## EXERCISE DETAILS
Return all the lines below in which the string "lajipai" appears.

********************

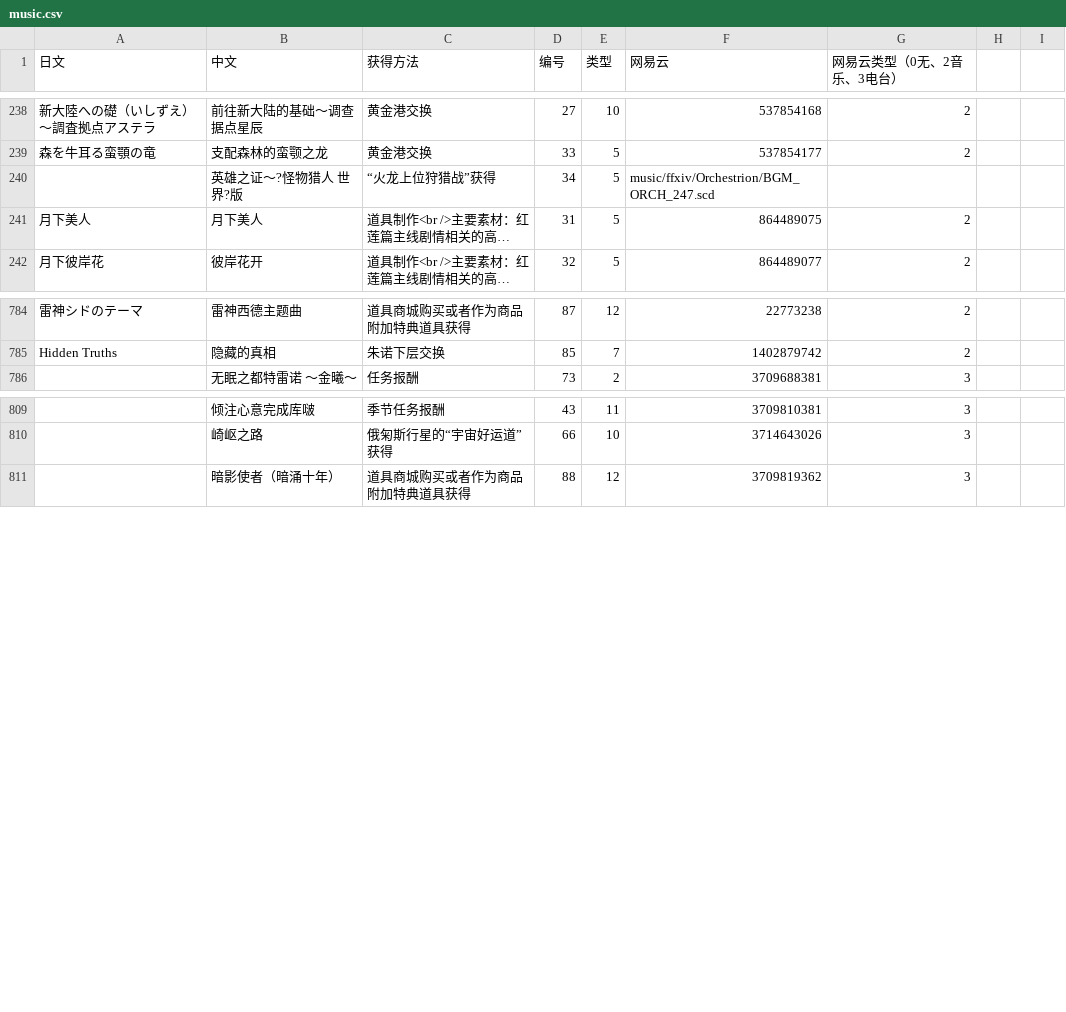
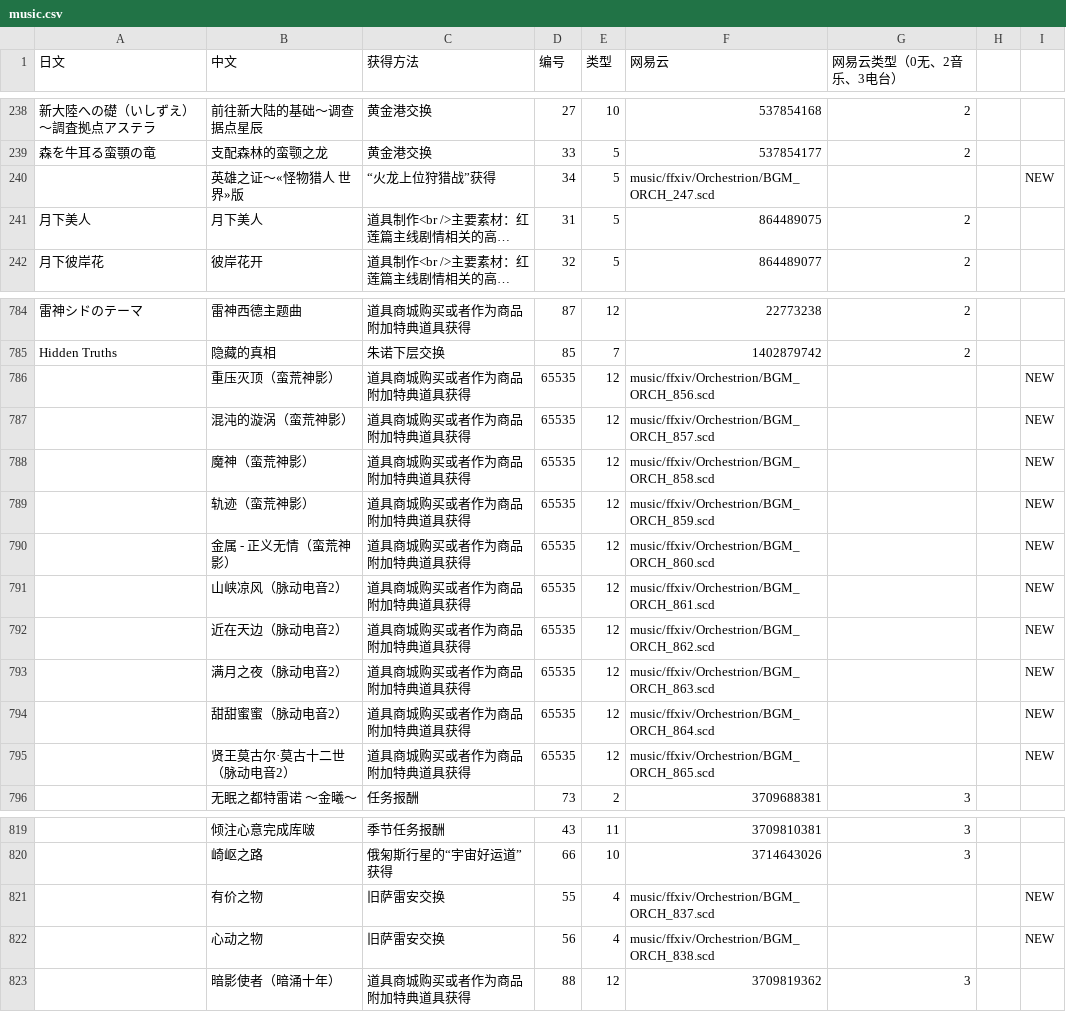
Before and after one commit to ffxiv-cn/tools.ffxiv.cn, a CSV file: lajipai/csv/music.csv, drawn as a sheet; only a part is shown, gaps mark what is left out; long unchanged cells end in …; the diff names each change by its address in the sheet, - before the commit and + after, or states it on an @@ line.

```diff
--- a/lajipai/csv/music.csv
+++ b/lajipai/csv/music.csv
-B240 (中文): 英雄之证～?怪物猎人 世界?版
+B240 (中文): 英雄之证～«怪物猎人 世界»版
-I240: (empty)
+I240: NEW
+row 786:  | 重压灭顶（蛮荒神影） | 道具商城购买或者作为商品附加特典道具获得 | 65535 | 12 | music/ffxiv/Orchestrion/BGM_ORCH_856.scd |  |  | NEW
+row 787:  | 混沌的漩涡（蛮荒神影） | 道具商城购买或者作为商品附加特典道具获得 | 65535 | 12 | music/ffxiv/Orchestrion/BGM_ORCH_857.scd |  |  | NEW
+row 788:  | 魔神（蛮荒神影） | 道具商城购买或者作为商品附加特典道具获得 | 65535 | 12 | music/ffxiv/Orchestrion/BGM_ORCH_858.scd |  |  | NEW
+row 789:  | 轨迹（蛮荒神影） | 道具商城购买或者作为商品附加特典道具获得 | 65535 | 12 | music/ffxiv/Orchestrion/BGM_ORCH_859.scd |  |  | NEW
+row 790:  | 金属 - 正义无情（蛮荒神影） | 道具商城购买或者作为商品附加特典道具获得 | 65535 | 12 | music/ffxiv/Orchestrion/BGM_ORCH_860.scd |  |  | NEW
+row 791:  | 山峡凉风（脉动电音2） | 道具商城购买或者作为商品附加特典道具获得 | 65535 | 12 | music/ffxiv/Orchestrion/BGM_ORCH_861.scd |  |  | NEW
+row 792:  | 近在天边（脉动电音2） | 道具商城购买或者作为商品附加特典道具获得 | 65535 | 12 | music/ffxiv/Orchestrion/BGM_ORCH_862.scd |  |  | NEW
+row 793:  | 满月之夜（脉动电音2） | 道具商城购买或者作为商品附加特典道具获得 | 65535 | 12 | music/ffxiv/Orchestrion/BGM_ORCH_863.scd |  |  | NEW
+row 794:  | 甜甜蜜蜜（脉动电音2） | 道具商城购买或者作为商品附加特典道具获得 | 65535 | 12 | music/ffxiv/Orchestrion/BGM_ORCH_864.scd |  |  | NEW
+row 795:  | 贤王莫古尔·莫古十二世（脉动电音2） | 道具商城购买或者作为商品附加特典道具获得 | 65535 | 12 | music/ffxiv/Orchestrion/BGM_ORCH_865.scd |  |  | NEW
+row 821:  | 有价之物 | 旧萨雷安交换 | 55 | 4 | music/ffxiv/Orchestrion/BGM_ORCH_837.scd |  |  | NEW
+row 822:  | 心动之物 | 旧萨雷安交换 | 56 | 4 | music/ffxiv/Orchestrion/BGM_ORCH_838.scd |  |  | NEW
```
Also changed, not shown: lajipai/csv/Emote.csv, lajipai/csv/mounts.csv, 1 other file.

********************

## REPLY TO THE TASK
Before and after one commit to ffxiv-cn/tools.ffxiv.cn, a CSV file: lajipai/csv/music.csv, drawn as a sheet; only a part is shown, gaps mark what is left out; long unchanged cells end in …; the diff names each change by its address in the sheet, - before the commit and + after, or states it on an @@ line.
--- a/lajipai/csv/music.csv
+++ b/lajipai/csv/music.csv
Also changed, not shown: lajipai/csv/Emote.csv, lajipai/csv/mounts.csv, 1 other file.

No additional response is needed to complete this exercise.